(KCPW News) Weather experts are warning Utahns of a dry, hot summer, and with that comes an increased risk of fires. Randy Julander, Snow Survey Supervisor for the Natural Resources Conservation Service, says the state is a month to six weeks ahead of where it should be for melted snowpack, and in many areas of the state there is no snowpack left.
“All of our low elevation snow pack is melted off, all of our mid-elevation snow pack is melted off, and in the southeast section of Utah, everything has basically melted out. We’ve gone to basically zero snowpack in Price, San Rafael, Dirty Devil, all of Monticello, Moab,” he explains.”

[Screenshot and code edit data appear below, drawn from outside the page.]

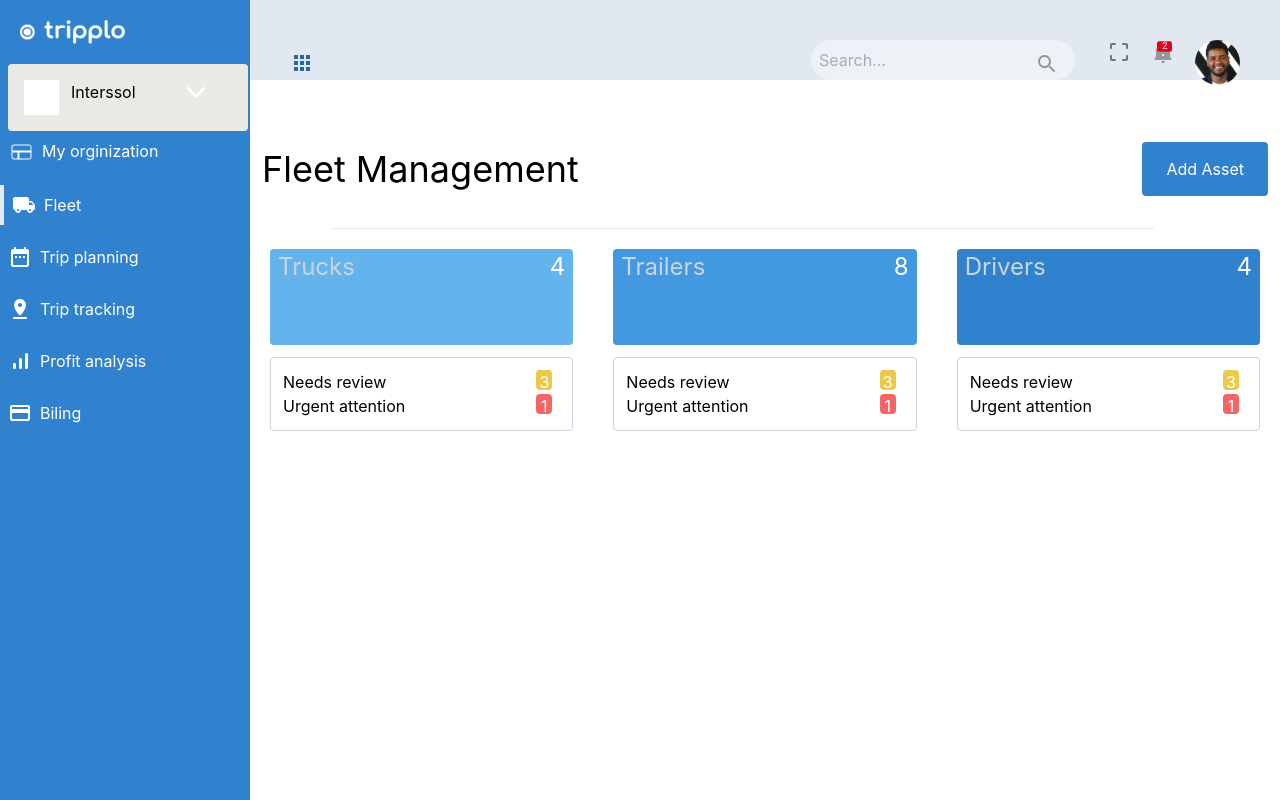
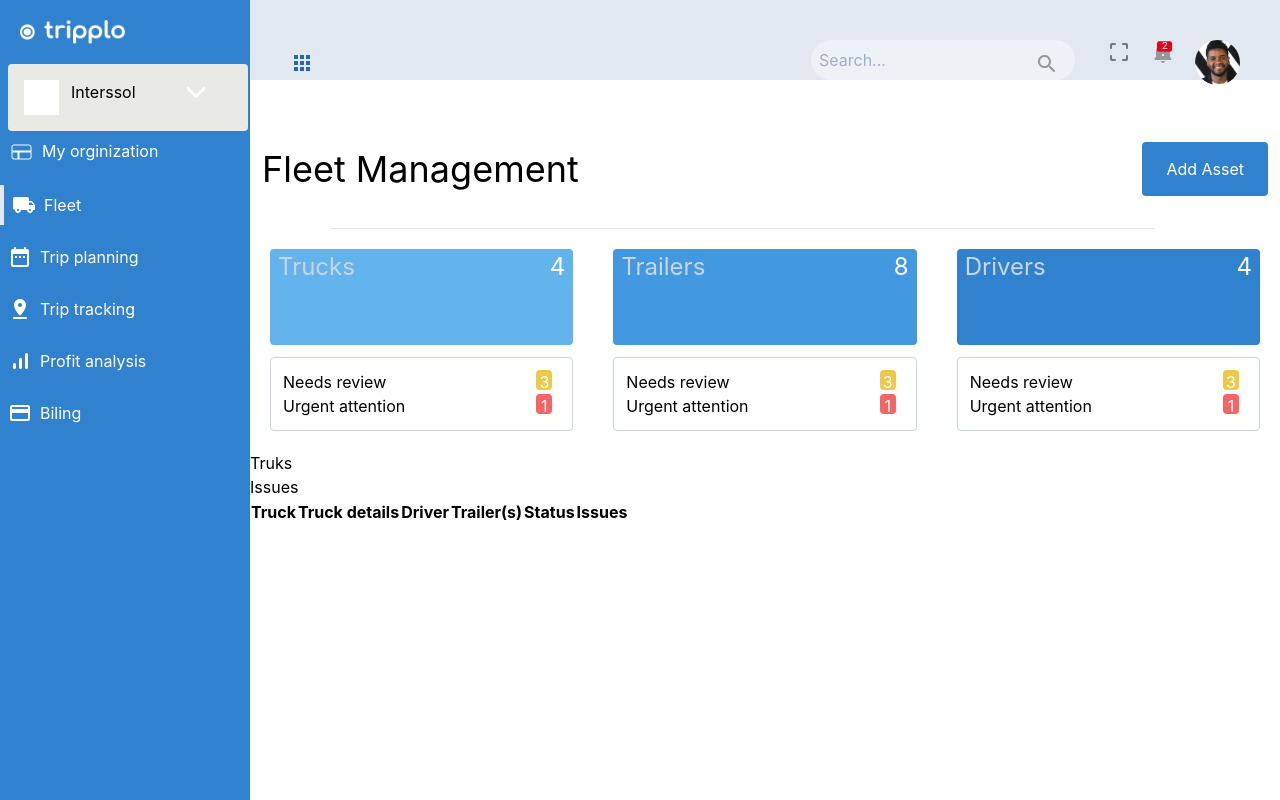
Before and after one commit to AmoDinho/tripplo-dashboard, a React (Create React App) app: page / in a window 1280 px wide. Built offline with nearby package versions, Linux system fonts and the light colour scheme.

Commit message:
imported table into fleet index

```diff
--- a/src/components/fleet/FleetIndex.js
+++ b/src/components/fleet/FleetIndex.js
@@ -1,11 +1,13 @@
 import React from 'react'
 import AddAsset from './AddAsset'
 import AssetRow from './AssetRow'
+import Table from '../table/Table'
 const FleetIndex = () => {
     return (
         <>
             <AddAsset />
             <AssetRow />
+            <Table />
         </>
     )
 }
--- a/src/components/table/Table.js
+++ b/src/components/table/Table.js
@@ -3,6 +3,20 @@ import React from 'react'
 const Table = () => {
     return (
         <>
+            <div>
+                <div>Truks</div>
+                <diV>Issues</diV>
+            </div>
+            <table>
+                <tr>
+                    <th>Truck</th>
+                    <th>Truck details</th>
+                    <th>Driver</th>
+                    <th>Trailer(s)</th>
+                    <th>Status</th>
+                    <th colSpan="2">Issues</th>
+                </tr>
+            </table>
 
         </>
     )
```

Julander says it takes several components to make up a treacherous fire season, but many of those are already in place.
“What we have right now is the potential for a long summer, which means things could be very dry, we have a lot of the fine fuels in place from last year’s overwhelming snowpack, where we had lots of water for a long period of time and we grew a ton of grass, a ton of brush,” says Julander.

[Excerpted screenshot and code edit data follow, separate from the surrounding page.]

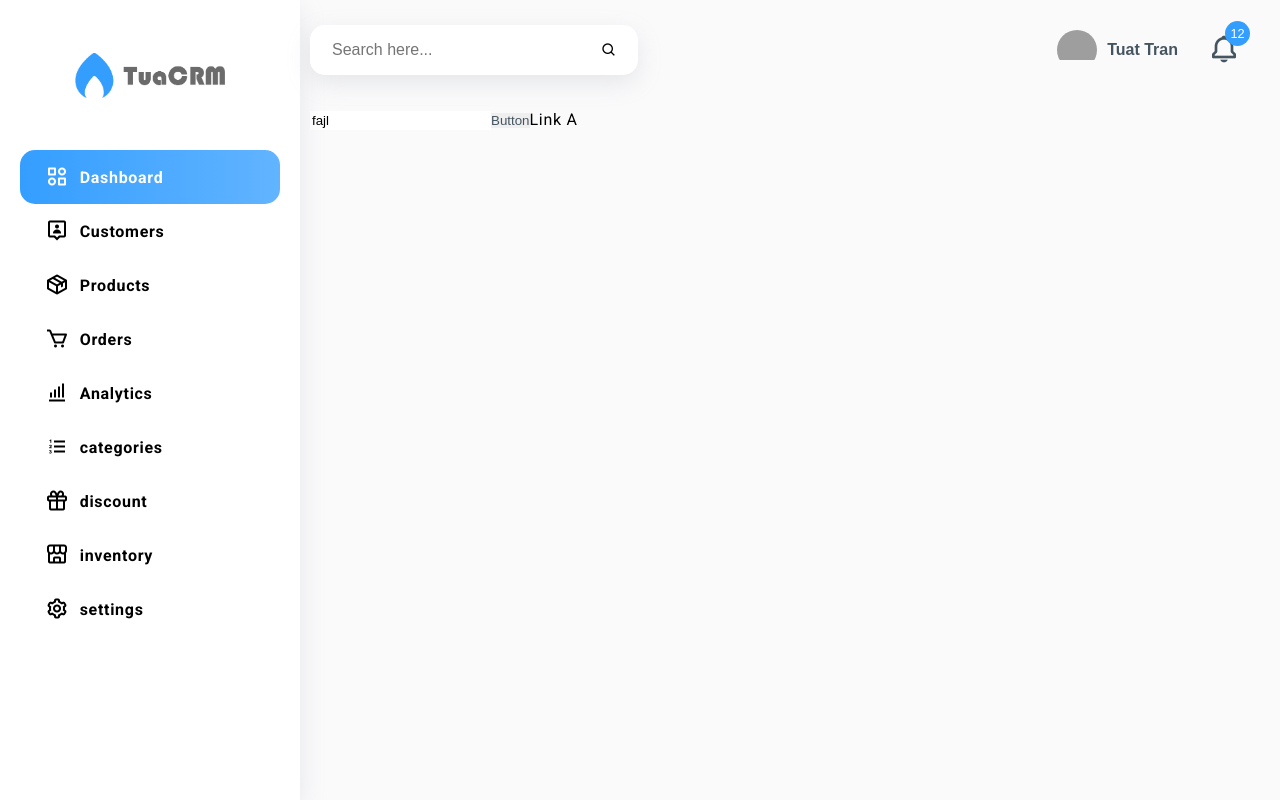
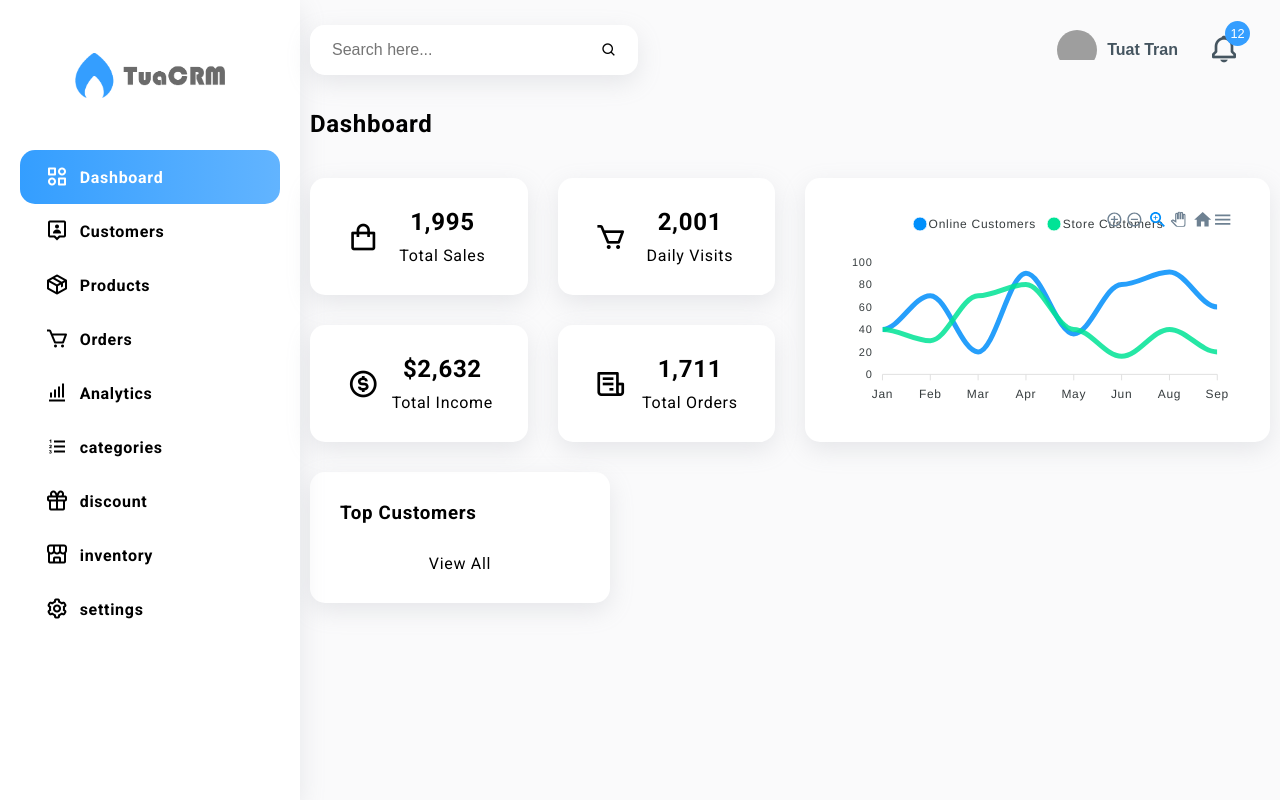
Before and after one commit to AlexandreLira/admin-with-multiple-themes, a React (Create React App) app: page / in a window 1280 px wide. Built offline with nearby package versions, Linux system fonts and the light colour scheme; grey boxes are pictures that could not be loaded.

Commit message:
status card

```diff
--- /dev/null
+++ b/src/components/status-card/StatusCard.jsx
@@ -0,0 +1,18 @@
+import React from 'react';
+import './statusCard.css';
+
+const StatusCard = props => {
+    return(
+        <section className="status-card">
+            <div className="status-card_icon">
+                <i className={props.icon}/>
+            </div>
+            <div className="status-card_info">
+                <h4>{props.count}</h4>
+                <span>{props.title}</span>
+            </div>
+        </section>
+    );
+};
+
+export default StatusCard;
--- /dev/null
+++ b/src/components/status-card/statusCard.css
@@ -0,0 +1,60 @@
+.status-card {
+    display: flex;
+    padding: 30px;
+    align-items: center;
+    background-color: var(--main-bg);
+    box-shadow: var(--box-shadow);
+    border-radius: var(--border-radius);
+    overflow: hidden;
+    position: relative;
+    z-index: 1;
+    margin-bottom: 30px;
+    transition: color .5s ease 0s;
+}
+
+.status-card_icon {
+    width: 30%;
+    height: 100%;
+    font-size: 2rem;
+    display: flex;
+    align-items: center;
+    justify-content: center;
+    z-index: 1;
+}
+
+.status-card_info {
+    flex-grow: 1;
+    text-align: center;
+    z-index: 1;
+    text-transform: capitalize;
+}
+
+.status-card_info > h4 {
+    font-size: 1.5rem;
+    margin-bottom: 10px;
+}
+
+.status-card::before {
+    content: '';
+    width: 100%;
+    padding-top: 100%;
+    border-radius: 50%;
+    background-image: linear-gradient(
+        to top right,
+        var(--main-color),
+        var(--second-color)
+    );
+    position: absolute;
+    left: -50%;
+    top: 0;
+    transform: scale(0);
+    transition: transform .8s ease 0s;
+}
+
+.status-card:hover::before {
+    transform: scale(3);
+}
+
+.status-card:hover {
+    color: var(--txt-white);
+}
--- a/src/pages/dashboard/Dashboard.jsx
+++ b/src/pages/dashboard/Dashboard.jsx
@@ -1,12 +1,91 @@
 import React from 'react';
+import Chart from 'react-apexcharts';
+import { Link } from 'react-router-dom';
+import statusCards from '../../assets/JsonData/status-card-data.json';
+import StatusCard from '../../components/status-card/StatusCard';
+
+const chartOptions = {
+    series: [{
+        name: 'Online Customers',
+        data: [40, 70, 20, 90, 36, 80, 91, 60]
+    },{
+        name: 'Store Customers',
+        data: [40, 30, 70, 80, 40, 16, 40, 20]
+    }],
+    options: {
+        color: ['#6ab04c', '#2980b9'],
+        chart: {
+            background: 'transparent',
+        },
+        dataLabels: {
+            enabled: false
+        },
+        stroke: {
+            curve: 'smooth'
+        },
+        xaxis: {
+            categories: ['Jan', 'Feb', 'Mar', 'Apr', 'May', 'Jun', 'Aug', 'Sep']
+        },
+        legend: {
+            position: 'top',
+        },
+        grid: {
+            show: false
+        }
+    }
+}
 
 const Dashboard = () => {
     return(
-        <div className="dashboard">
-            <input value="fajl"/>
-            <button>Button</button>
-            <a>Link A</a>
-        </div>
+        <section className="dashboard">
+            <h2 className="page-header">Dashboard</h2>
+            <div className="row">
+                <div className="col-6">
+                    <div className="row">
+                        {
+                            statusCards.map((item, index) => (
+                                <div className="col-6" key={index}>
+                                    {/* status card here */}
+                                    <StatusCard
+                                        icon={item.icon}
+                                        count={item.count}
+                                        title={item.title}
+                                    />
+                                </div>
+                            ))
+                        }
+                    </div>
+                </div>
+
+                <div className="col-6">
+                    <div className="card full-height">
+                        <Chart
+                            options={chartOptions.options}
+                            series={chartOptions.series}
+                            type='line'
+                            height='100%'
+                        />
+                    </div>
+                </div>
+
+                <div className="col-4">
+                    <div className="card">
+                        <div className="card_header">
+                            <h3>Top customers</h3>
+                        </div>
+
+                        <div className="card_body">
+                            {/* table */}
+                        </div>
+
+                        <div className="card_footer">
+                            <Link to='/'>view all</Link>
+                        </div>
+                    </div>
+                </div>
+
+            </div>
+        </section>
     );
 }
 
```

Julander says the last time Utah saw conditions this dry was in the early 2000s.